11 Wherefore also we pray always for you, that our God would count you worthy of this calling, and fulfil all the good pleasure of his goodness, and the work of faith with power:
12 That the name of our Lord Jesus Christ may be glorified in you, and ye in him, according to the grace of our God and the Lord Jesus Christ.
A simple phone call could have cleared up a lot of the problems faced by the churches of Paul. But there were no phones in the ancient world. So believers had to track Paul down and hand deliver a letter containing their questions. The apostle would then dictate a response and have it hand delivered back to the church. The process might take months. In the meantime false beliefs and misunderstandings would have time to develop and spread. This seems to have happened in Thessalonica.

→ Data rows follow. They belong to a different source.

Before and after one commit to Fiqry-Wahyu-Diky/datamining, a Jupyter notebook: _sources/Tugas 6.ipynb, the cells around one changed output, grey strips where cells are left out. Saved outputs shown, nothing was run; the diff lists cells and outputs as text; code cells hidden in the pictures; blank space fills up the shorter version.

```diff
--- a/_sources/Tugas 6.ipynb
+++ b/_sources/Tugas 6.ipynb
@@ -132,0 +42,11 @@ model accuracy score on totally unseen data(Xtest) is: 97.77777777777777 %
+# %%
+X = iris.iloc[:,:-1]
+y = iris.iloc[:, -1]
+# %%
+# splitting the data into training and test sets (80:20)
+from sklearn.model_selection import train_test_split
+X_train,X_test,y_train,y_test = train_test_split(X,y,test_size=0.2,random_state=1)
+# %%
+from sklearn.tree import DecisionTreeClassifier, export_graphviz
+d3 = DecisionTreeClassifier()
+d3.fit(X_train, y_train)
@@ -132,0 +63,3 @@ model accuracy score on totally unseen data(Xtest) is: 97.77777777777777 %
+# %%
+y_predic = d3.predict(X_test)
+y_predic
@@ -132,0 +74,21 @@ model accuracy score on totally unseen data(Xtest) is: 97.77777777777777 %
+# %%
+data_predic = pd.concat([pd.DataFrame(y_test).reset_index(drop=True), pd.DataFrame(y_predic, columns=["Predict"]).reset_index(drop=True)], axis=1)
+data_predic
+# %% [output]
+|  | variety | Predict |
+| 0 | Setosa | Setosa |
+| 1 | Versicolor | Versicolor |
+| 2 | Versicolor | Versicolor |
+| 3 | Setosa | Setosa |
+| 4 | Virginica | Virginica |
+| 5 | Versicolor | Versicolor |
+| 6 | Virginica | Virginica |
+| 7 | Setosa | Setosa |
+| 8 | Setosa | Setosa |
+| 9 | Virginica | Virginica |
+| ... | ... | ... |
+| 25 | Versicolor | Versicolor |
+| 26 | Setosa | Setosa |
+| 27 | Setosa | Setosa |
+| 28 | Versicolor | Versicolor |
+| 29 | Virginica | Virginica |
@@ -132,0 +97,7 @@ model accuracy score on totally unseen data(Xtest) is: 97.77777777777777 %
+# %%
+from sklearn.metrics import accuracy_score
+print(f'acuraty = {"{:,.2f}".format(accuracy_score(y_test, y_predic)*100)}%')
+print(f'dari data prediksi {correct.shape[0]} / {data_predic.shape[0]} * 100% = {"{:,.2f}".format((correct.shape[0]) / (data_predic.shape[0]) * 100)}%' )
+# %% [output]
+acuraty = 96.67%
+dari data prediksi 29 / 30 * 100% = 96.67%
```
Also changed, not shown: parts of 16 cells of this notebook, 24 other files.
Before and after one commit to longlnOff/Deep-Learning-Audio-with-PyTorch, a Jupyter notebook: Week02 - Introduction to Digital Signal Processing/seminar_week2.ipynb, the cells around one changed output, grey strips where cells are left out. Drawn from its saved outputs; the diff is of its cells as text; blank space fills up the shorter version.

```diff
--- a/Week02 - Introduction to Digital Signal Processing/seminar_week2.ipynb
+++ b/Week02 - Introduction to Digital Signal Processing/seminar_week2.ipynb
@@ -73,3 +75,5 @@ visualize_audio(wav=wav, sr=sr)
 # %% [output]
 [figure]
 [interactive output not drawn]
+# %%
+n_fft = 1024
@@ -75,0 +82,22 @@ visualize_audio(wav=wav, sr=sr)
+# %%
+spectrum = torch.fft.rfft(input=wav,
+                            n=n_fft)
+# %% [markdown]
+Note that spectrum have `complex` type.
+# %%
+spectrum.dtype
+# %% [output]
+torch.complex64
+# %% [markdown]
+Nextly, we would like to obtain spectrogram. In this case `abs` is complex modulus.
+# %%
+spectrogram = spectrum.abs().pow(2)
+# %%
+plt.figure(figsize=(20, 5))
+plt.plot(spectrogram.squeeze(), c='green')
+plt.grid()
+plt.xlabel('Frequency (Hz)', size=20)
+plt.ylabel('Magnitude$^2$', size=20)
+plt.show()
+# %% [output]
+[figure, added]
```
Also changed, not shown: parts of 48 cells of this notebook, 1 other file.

In the first chapter of Second Thessalonians Paul again looks forward to the outcome of his work for the Thessalonians. At the Second Coming, the believers will be rescued from their persecutors by God’s spectacular intervention in Christ (1:5-10). Paul’s goal in this passage is not rejoicing in vengeance (1:8-9), but encouragement of the abused and oppressed (1:5-7). The core of this judgment is actually the opposite of First Thessalonians 4. There the Second Coming enables the Thessalonians to be “with the Lord.” Here their persecutors are driven away from the face of the Lord, not because He hates them, but because their characters cannot handle the glorious presence of God.
Loma Linda University